— DESCRIPTION OF THE TASK —
Could the data below be retyped exactly, without its pictures?

— RECORDS PROVIDED —
##########

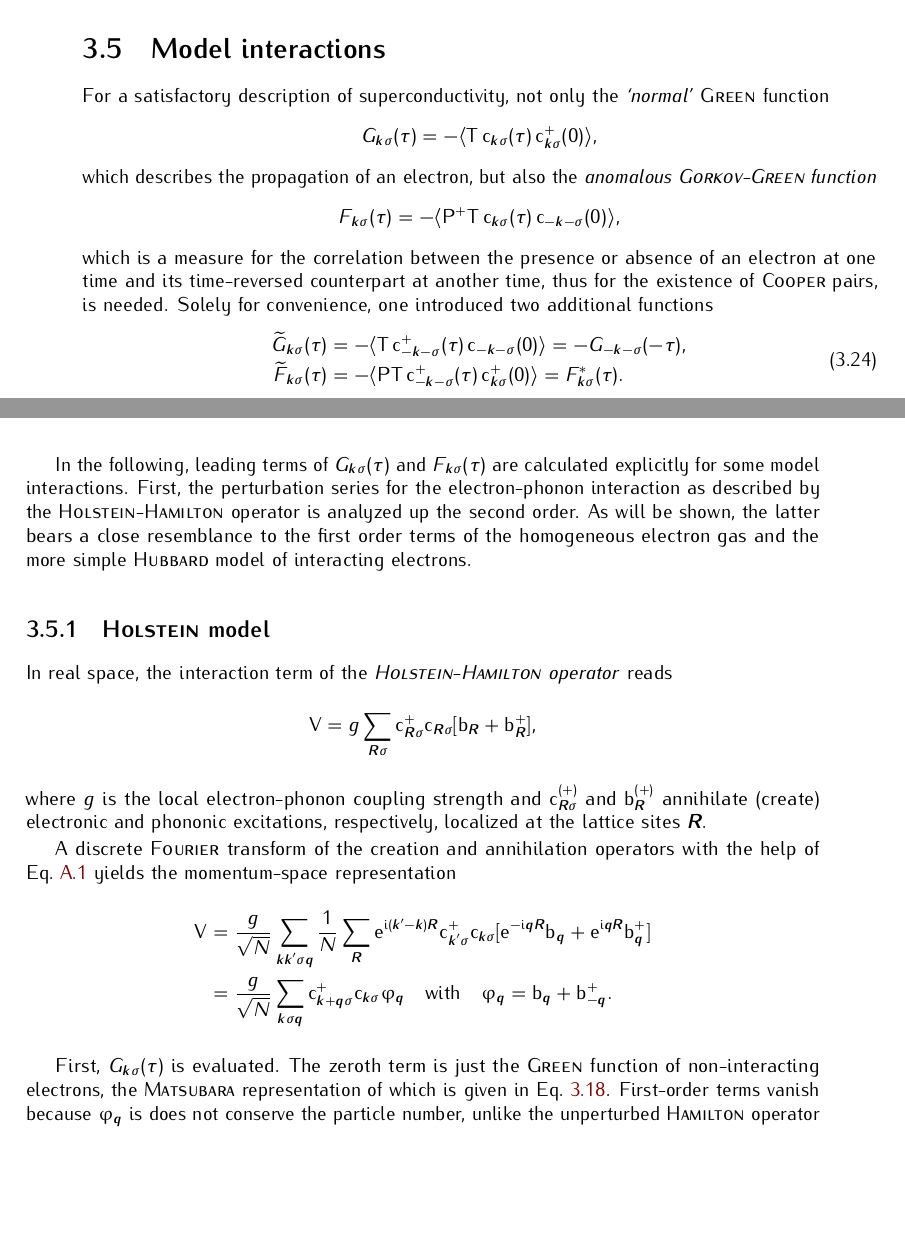
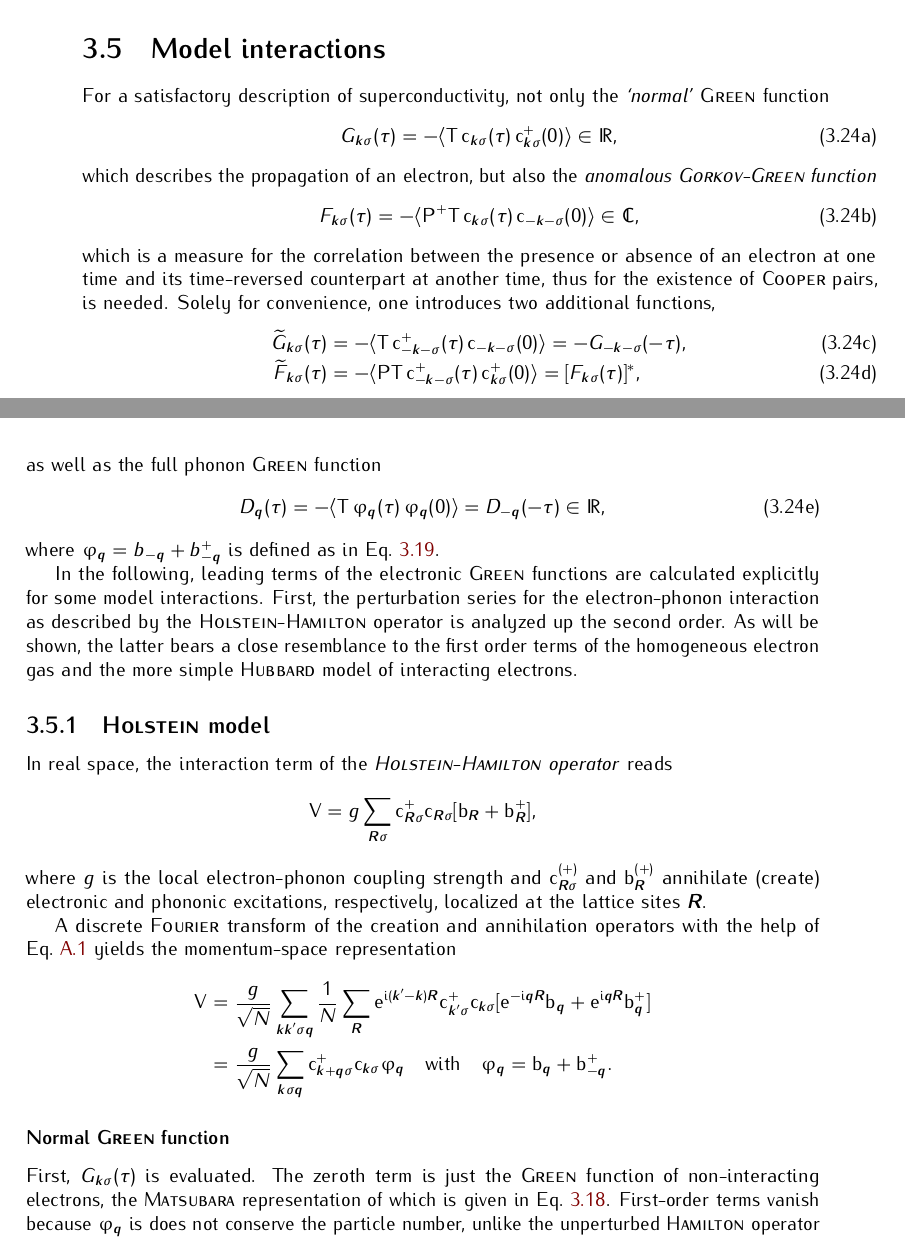
Before and after one commit to janberges/MSc, a LaTeX thesis (thesis.tex, which reads mainmatter/manybodyphysics.tex): two parts of pages 13 and 14 of 27, joined at a grey line, cut so that both start at the same text, the shorter picture padded with empty space. Compiled offline with pdfLaTeX; TikZ figures are drawn from their code, not taken from saved files.

Commit message:
Structure and augment section on model interactions

```diff
--- a/mainmatter/manybodyphysics.tex
+++ b/mainmatter/manybodyphysics.tex
@@ -759,47 +759,57 @@ values as well, thus
     \op A_{P(n)}[\tau_{P(n)}]}_0.
 \end{equation}
 
-
 \section{Model interactions}
 
+\begin{subequations} \label{Green functions of interest}
     For a satisfactory description of superconductivity, not only the \q{normal}
     \name{Green} function
     %
-\begin{equation*}
+    \begin{equation}
         G_{\vec k \sigma}(\tau) = -\av{\op T \,
         \op c_{\vec k \sigma}(\tau) \,
-    \op c_{\vec k \sigma}^+(0)},
-\end{equation*}
+        \op c_{\vec k \sigma}^+(0)} \in \mathds R,
+    \end{equation}
     %
     which describes the propagation of an electron, but also the \emph{anomalous
     \name{Gorkov-Green} function}
     %
-\begin{equation*}
+    \begin{equation}
         F_{\vec k \sigma}(\tau) = -\av{\op P^+ \op T \,
         \op c_{\vec k \sigma}(\tau) \,
-    \op c_{-\vec k -\sigma}(0)},
-\end{equation*}
+        \op c_{-\vec k -\sigma}(0)} \in \mathds C,
+    \end{equation}
     %
     which is a measure for the correlation between the presence or absence of an
-electron at one time and its time-reversed counterpart at another time, thus for
-the existence of \name{Cooper} pairs, is needed. Solely for convenience, one
-introduced two additional functions
-%
-\begin{equation} \label{auxiliary Green functions}
-    \begin{split}
+    electron at one time and its time-reversed counterpart at another time, thus
+    for the existence of \name{Cooper} pairs, is needed. Solely for convenience,
+    one introduces two additional functions,
+    %
+    \begin{align}
         \smash{\widetilde G_{\vec k \sigma}}(\tau) &= -\av{\op T \,
         \op c_{-\vec k -\sigma}^+(\tau) \,
         \op c_{-\vec k -\sigma}(0)} = -G_{-\vec k -\sigma}(-\tau),
         \\
         \smash{\widetilde F_{\vec k \sigma}}(\tau) &= -\av{\op P \op T \,
         \op c_{-\vec k -\sigma}^+(\tau) \,
-        \op c_{\vec k \sigma}^+(0)} = F_{\vec k \sigma}^*(\tau).
-    \end{split}
-\end{equation}
-
-In the following, leading terms of $G_{\vec k \sigma}(\tau)$ and $F_{\vec k
-\sigma}(\tau)$ are calculated explicitly for some model interactions. First, the
-perturbation series for the electron-phonon interaction as described by the
+        \op c_{\vec k \sigma}^+(0)} = [F_{\vec k \sigma}(\tau)]^*,
+    \end{align}
+    %
+    as well as the full phonon \name{Green} function
+    %
+    \begin{equation}
+        D_{\vec q}(\tau) = -\av{\op T \,
+        \op \upphi_{\vec q}(\tau) \,
+        \op \upphi_{\vec q}(0)} = D_{-\vec q}(-\tau) \in \mathds R,
+    \end{equation}
+    %
+    where $\upphi_{\vec q} = b_{-\vec q} + b_{-\vec q}^+$ is defined as in
+    Eq.~\ref{D_0(i omega_n)}.
+\end{subequations}
+
+In the following, leading terms of the electronic \name{Green} functions are
+calculated explicitly for some model interactions. First, the perturbation
+series for the electron-phonon interaction as described by the
 \name{Holstein-Hamilton} operator is analyzed up the second order. As will be
 shown, the latter bears a close resemblance to the first order terms of the
 homogeneous electron gas and the more simple \name{Hubbard} model of interacting
@@ -836,6 +846,8 @@ representation
     \quad \text{with} \quad
     \upphi_{\vec q} = \op b_{\vec q} + \op b_{-\vec q}^+.
 \end{align*}
+
+\subsubsection{Normal \name{Green} function}
 
 First, $G_{\vec k \sigma}(\tau)$ is evaluated. The zeroth term is just the
 \name{Green} function of non-interacting electrons, the \name{Matsubara}
```
Also changed, not shown: mainmatter/manybodyphysics.tex (67 more changed lines). Lines whose indentation alone changed are shown as unchanged.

##########

— TASK OUTPUT —
Before and after one commit to janberges/MSc, a LaTeX thesis (thesis.tex, which reads mainmatter/manybodyphysics.tex): two parts of pages 13 and 14 of 27, joined at a grey line, cut so that both start at the same text, the shorter picture padded with empty space. Compiled offline with pdfLaTeX; TikZ figures are drawn from their code, not taken from saved files.

Commit message:
Structure and augment section on model interactions

```diff
--- a/mainmatter/manybodyphysics.tex
+++ b/mainmatter/manybodyphysics.tex
@@ -759,47 +759,57 @@ values as well, thus
     \op A_{P(n)}[\tau_{P(n)}]}_0.
 \end{equation}
 
-
 \section{Model interactions}
 
+\begin{subequations} \label{Green functions of interest}
     For a satisfactory description of superconductivity, not only the \q{normal}
     \name{Green} function
     %
-\begin{equation*}
+    \begin{equation}
         G_{\vec k \sigma}(\tau) = -\av{\op T \,
         \op c_{\vec k \sigma}(\tau) \,
-    \op c_{\vec k \sigma}^+(0)},
-\end{equation*}
+        \op c_{\vec k \sigma}^+(0)} \in \mathds R,
+    \end{equation}
     %
     which describes the propagation of an electron, but also the \emph{anomalous
     \name{Gorkov-Green} function}
     %
-\begin{equation*}
+    \begin{equation}
         F_{\vec k \sigma}(\tau) = -\av{\op P^+ \op T \,
         \op c_{\vec k \sigma}(\tau) \,
-    \op c_{-\vec k -\sigma}(0)},
-\end{equation*}
+        \op c_{-\vec k -\sigma}(0)} \in \mathds C,
+    \end{equation}
     %
     which is a measure for the correlation between the presence or absence of an
-electron at one time and its time-reversed counterpart at another time, thus for
-the existence of \name{Cooper} pairs, is needed. Solely for convenience, one
-introduced two additional functions
-%
-\begin{equation} \label{auxiliary Green functions}
-    \begin{split}
+    electron at one time and its time-reversed counterpart at another time, thus
+    for the existence of \name{Cooper} pairs, is needed. Solely for convenience,
+    one introduces two additional functions,
+    %
+    \begin{align}
         \smash{\widetilde G_{\vec k \sigma}}(\tau) &= -\av{\op T \,
         \op c_{-\vec k -\sigma}^+(\tau) \,
         \op c_{-\vec k -\sigma}(0)} = -G_{-\vec k -\sigma}(-\tau),
         \\
         \smash{\widetilde F_{\vec k \sigma}}(\tau) &= -\av{\op P \op T \,
         \op c_{-\vec k -\sigma}^+(\tau) \,
-        \op c_{\vec k \sigma}^+(0)} = F_{\vec k \sigma}^*(\tau).
-    \end{split}
-\end{equation}
-
-In the following, leading terms of $G_{\vec k \sigma}(\tau)$ and $F_{\vec k
-\sigma}(\tau)$ are calculated explicitly for some model interactions. First, the
-perturbation series for the electron-phonon interaction as described by the
+        \op c_{\vec k \sigma}^+(0)} = [F_{\vec k \sigma}(\tau)]^*,
+    \end{align}
+    %
+    as well as the full phonon \name{Green} function
+    %
+    \begin{equation}
+        D_{\vec q}(\tau) = -\av{\op T \,
+        \op \upphi_{\vec q}(\tau) \,
+        \op \upphi_{\vec q}(0)} = D_{-\vec q}(-\tau) \in \mathds R,
+    \end{equation}
+    %
+    where $\upphi_{\vec q} = b_{-\vec q} + b_{-\vec q}^+$ is defined as in
+    Eq.~\ref{D_0(i omega_n)}.
+\end{subequations}
+
+In the following, leading terms of the electronic \name{Green} functions are
+calculated explicitly for some model interactions. First, the perturbation
+series for the electron-phonon interaction as described by the
 \name{Holstein-Hamilton} operator is analyzed up the second order. As will be
 shown, the latter bears a close resemblance to the first order terms of the
 homogeneous electron gas and the more simple \name{Hubbard} model of interacting
@@ -836,6 +846,8 @@ representation
     \quad \text{with} \quad
     \upphi_{\vec q} = \op b_{\vec q} + \op b_{-\vec q}^+.
 \end{align*}
+
+\subsubsection{Normal \name{Green} function}
 
 First, $G_{\vec k \sigma}(\tau)$ is evaluated. The zeroth term is just the
 \name{Green} function of non-interacting electrons, the \name{Matsubara}
```
Also changed, not shown: mainmatter/manybodyphysics.tex (67 more changed lines). Lines whose indentation alone changed are shown as unchanged.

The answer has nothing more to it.